═══ Supplied data

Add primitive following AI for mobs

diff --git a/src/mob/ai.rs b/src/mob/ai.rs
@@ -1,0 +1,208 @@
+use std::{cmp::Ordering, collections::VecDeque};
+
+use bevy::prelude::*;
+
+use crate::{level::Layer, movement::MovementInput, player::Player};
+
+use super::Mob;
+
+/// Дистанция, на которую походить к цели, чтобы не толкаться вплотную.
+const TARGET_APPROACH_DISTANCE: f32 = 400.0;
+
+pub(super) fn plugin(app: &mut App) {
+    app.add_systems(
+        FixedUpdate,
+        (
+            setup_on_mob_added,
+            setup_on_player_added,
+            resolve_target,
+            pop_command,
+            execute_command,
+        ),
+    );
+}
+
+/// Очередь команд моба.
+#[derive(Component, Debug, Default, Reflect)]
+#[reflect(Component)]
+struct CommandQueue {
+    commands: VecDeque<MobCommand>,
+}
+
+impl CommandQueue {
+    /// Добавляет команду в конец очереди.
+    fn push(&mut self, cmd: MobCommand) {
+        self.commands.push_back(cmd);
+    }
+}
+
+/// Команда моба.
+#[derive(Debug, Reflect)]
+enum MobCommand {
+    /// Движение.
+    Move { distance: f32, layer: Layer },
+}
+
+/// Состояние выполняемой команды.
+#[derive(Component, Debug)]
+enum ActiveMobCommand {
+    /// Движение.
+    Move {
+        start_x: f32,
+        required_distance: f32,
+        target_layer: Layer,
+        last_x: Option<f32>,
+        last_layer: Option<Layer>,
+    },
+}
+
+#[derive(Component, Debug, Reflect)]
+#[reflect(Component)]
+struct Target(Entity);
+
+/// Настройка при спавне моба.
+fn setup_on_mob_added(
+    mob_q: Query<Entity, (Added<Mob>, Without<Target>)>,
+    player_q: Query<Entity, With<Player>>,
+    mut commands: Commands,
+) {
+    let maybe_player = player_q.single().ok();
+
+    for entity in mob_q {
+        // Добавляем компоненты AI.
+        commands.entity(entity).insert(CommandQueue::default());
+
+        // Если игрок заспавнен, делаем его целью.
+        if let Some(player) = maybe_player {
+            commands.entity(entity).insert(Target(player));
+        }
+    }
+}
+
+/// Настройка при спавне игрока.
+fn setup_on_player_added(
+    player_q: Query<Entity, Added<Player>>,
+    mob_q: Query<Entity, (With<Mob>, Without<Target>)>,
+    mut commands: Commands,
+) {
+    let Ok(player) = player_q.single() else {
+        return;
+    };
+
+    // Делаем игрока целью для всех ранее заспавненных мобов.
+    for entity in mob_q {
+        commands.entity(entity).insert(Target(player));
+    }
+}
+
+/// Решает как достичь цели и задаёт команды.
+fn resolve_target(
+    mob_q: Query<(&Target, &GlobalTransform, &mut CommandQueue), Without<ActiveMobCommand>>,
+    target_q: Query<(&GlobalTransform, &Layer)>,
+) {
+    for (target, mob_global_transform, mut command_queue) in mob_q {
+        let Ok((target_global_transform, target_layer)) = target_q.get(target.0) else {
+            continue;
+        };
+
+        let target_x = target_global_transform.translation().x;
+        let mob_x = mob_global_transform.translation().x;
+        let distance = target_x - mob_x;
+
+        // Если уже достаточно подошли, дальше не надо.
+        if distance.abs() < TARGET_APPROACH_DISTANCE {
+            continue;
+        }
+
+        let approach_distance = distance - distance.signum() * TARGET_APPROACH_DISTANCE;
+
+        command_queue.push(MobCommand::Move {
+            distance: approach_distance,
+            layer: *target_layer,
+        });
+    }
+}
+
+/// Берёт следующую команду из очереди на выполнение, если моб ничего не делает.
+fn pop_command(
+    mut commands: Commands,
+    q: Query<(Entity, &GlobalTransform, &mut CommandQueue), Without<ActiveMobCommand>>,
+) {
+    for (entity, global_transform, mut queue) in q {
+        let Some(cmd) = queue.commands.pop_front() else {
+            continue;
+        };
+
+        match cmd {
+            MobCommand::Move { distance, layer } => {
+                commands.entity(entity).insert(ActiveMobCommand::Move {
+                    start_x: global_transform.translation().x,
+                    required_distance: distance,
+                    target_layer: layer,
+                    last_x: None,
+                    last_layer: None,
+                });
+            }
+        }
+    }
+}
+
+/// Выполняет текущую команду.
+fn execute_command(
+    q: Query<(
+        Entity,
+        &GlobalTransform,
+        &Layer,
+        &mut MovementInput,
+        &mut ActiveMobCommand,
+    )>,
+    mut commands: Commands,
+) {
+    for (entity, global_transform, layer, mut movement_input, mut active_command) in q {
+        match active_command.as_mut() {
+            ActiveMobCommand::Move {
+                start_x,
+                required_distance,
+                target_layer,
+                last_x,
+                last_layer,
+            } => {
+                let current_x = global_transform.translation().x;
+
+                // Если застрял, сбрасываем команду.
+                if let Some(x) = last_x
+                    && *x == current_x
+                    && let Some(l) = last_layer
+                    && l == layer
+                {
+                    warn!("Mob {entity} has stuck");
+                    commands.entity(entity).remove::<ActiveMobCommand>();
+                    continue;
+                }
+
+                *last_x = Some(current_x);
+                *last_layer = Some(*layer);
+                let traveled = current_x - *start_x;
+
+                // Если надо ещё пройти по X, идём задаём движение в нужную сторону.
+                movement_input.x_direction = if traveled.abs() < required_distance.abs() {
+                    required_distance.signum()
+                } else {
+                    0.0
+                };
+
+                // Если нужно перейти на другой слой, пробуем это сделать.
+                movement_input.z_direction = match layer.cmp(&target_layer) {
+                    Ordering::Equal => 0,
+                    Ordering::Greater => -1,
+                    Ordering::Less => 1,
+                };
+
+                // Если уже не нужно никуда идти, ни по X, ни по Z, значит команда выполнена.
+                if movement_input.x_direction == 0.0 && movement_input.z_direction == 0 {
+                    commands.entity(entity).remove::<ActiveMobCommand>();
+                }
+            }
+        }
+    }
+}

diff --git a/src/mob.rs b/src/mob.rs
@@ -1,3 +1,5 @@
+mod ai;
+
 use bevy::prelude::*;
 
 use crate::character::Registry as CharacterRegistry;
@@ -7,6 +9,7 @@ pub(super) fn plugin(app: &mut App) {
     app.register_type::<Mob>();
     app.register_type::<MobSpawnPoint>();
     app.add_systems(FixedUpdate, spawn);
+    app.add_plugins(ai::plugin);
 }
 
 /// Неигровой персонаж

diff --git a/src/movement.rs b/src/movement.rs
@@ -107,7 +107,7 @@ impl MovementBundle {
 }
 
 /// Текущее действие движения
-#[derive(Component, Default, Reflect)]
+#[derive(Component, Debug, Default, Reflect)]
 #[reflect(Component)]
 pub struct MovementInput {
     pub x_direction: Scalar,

══════

-- Task description --
Count each line above that has the word "игрока" in it, and write down nothing but the total.

-- Response below --
2